Top 10 Van Hagar Songs
The best "Van Hagar" songs -- as in, Van Halen songs featuring Sammy Hagar on lead vocals -- point out the dramatic musical shift that occurred when the band switched out original flamboyant frontman David Lee Roth for the veteran solo star back in 1985. Many fans still blame Sammy for pulling the group away from the raw guitar magic that marked their first six albums, but in retrospect it seems much more likely that resident musical genius Eddie Van Halen was already heading to more diverse territory regardless of who was singing. Besides, the range and quality of the music the so-called 'Van Hagar' created over 4 studio albums and eleven years together stands on its own. Here are the 10 best songs of the "Van Hagar" era:
Van Halen's second album with Sammy Hagar on vocals featured this woozy, Zeppelin-esque ode to walking drunk (as in "wobbling") on the beaches of Cabo San Lucas, Mexico. Hagar frequently vacationed there, and in 1990 the band opened the city's Cabo Wabo nightclub. Eventually Sammy bought the band out, and also started a tequila company under the same banner.
The mature, loving sentiments on display in this stately, keyboard-heavy "Van Hagar" love song probably weren't aimed at former lead singer David Lee Roth. If you believe he took a shot at his former bandmates by naming his first solo album 'Eat 'Em and Smile,' you don't need to be a numerologist to read the "Oh, you ate one too" response inside their second album title.
This upbeat prediction of future sucess from 1991's charmingly titled 'For Unlawful Carnal Knowledge' (obvious hint: it's an acronym) is pretty much the only song on the otherwise back-to-basics album to spotlight the pop sensibilities of Van Hagar's previous two records. It also literally starts with the ending guitar riff from Van Halen Mach 1's 1984 smash 'Jump.'
Sammy Hagar found his job as the vocalist for all these "Van Hagar" songs in a way that you might expect rich rock stars to meet: he shared a Lamborghini mechanic with Eddie Van Halen. Reportedly this lush, keyboard-heavy love song, somehow involving aliens, was one of the first tunes the pair worked on, an early example of how different this new version of the band would sound.
Apparently heeding some fans' concerns that their music had gotten a little keyboard heavy, Van Halen stuck almost exclusively to loud guitar-based rock for their third album with Sammy Hagar.
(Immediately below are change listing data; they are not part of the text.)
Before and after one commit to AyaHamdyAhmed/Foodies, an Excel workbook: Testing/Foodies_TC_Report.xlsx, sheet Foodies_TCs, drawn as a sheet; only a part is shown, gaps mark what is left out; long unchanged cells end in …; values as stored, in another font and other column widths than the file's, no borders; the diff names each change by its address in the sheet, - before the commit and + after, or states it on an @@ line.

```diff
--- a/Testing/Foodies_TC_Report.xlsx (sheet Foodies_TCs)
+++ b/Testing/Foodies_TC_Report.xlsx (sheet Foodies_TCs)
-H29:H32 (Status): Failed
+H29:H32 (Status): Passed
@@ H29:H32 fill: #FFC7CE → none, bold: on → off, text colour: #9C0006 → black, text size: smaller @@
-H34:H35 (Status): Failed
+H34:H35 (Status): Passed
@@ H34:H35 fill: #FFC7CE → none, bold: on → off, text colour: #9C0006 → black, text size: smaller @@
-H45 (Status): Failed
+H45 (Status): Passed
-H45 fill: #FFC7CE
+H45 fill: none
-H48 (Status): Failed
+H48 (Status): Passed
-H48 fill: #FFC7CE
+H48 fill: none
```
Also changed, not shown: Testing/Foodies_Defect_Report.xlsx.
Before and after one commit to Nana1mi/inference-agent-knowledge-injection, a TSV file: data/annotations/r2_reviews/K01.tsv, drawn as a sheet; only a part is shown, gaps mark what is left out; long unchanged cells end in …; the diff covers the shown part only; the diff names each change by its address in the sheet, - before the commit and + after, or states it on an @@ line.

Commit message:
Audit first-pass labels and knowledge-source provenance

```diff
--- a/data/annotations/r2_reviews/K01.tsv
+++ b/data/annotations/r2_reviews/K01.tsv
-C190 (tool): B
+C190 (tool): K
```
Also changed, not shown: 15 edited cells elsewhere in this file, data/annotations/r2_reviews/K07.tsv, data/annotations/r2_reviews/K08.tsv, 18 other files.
The first single, allegedly Hagar's tribute to his wife's cooking, featured six string wizard Eddie Van Halen playing the opening guitar riff with, of all things, an electric drill.
One of the most sophisticated and forward-thinking songs from '5150,' 'Best of Both Worlds' not only met, but actually raised expectations as to what this new lineup could accomplish. Eddie alternates between over-driven and clean variations on the same musical theme, building tension as Sammy's lyrics make you believe this new group is truly aiming for higher ground together.
Eddie Van Halen's countrified guitar picking meets brother Alex Van Halen's best "Honky Tonk Woman" tribute in this lively, semi-acoustic number from '0U812.' Meanwhile, Sammy Hagar, taking a rare shot at playing rhythm guitar in the band, implores his woman to allow him to finish something ( he never does say what) that the two of them started together.
Many wondered if songs from "Van Hagar," as fans dubbed the Sammy Hagar-led version of Van Halen, would be concerned with living up to the hard-rock sound featured so prominently on previous albums from their past careers. Well, if so, they sure hid it well on their first single together, which featured gurgling keyboards, sunny pop harmonies and - gasp! - hardly any guitar soloing.
1991's 'For Unlawful Carnal Knowledge' doesn't feature any pop songs or keyboards, but amidst an album full of distorted guitar, 'Right Now' stands out as the band's first rock song composed around an actual, old-school piano. Hagar's inspirational "there's no tomorrow" lyrics and an innovative, text-heavy video helped make this one of Van Halen's most enduring songs.
Throughout the "Van Hagar" era, it became increasingly clear that Eddie Van Halen's true, or perhaps new, love was music, not rock and roll. This understandably threw some fans of the Roth era for a loop, but if you can accept that Sammy Hagar's powerful voice and diverse (if conventional) songwriting skills helped your hero get where he wanted to go, how can you deny a soaring piece of pop magic like this?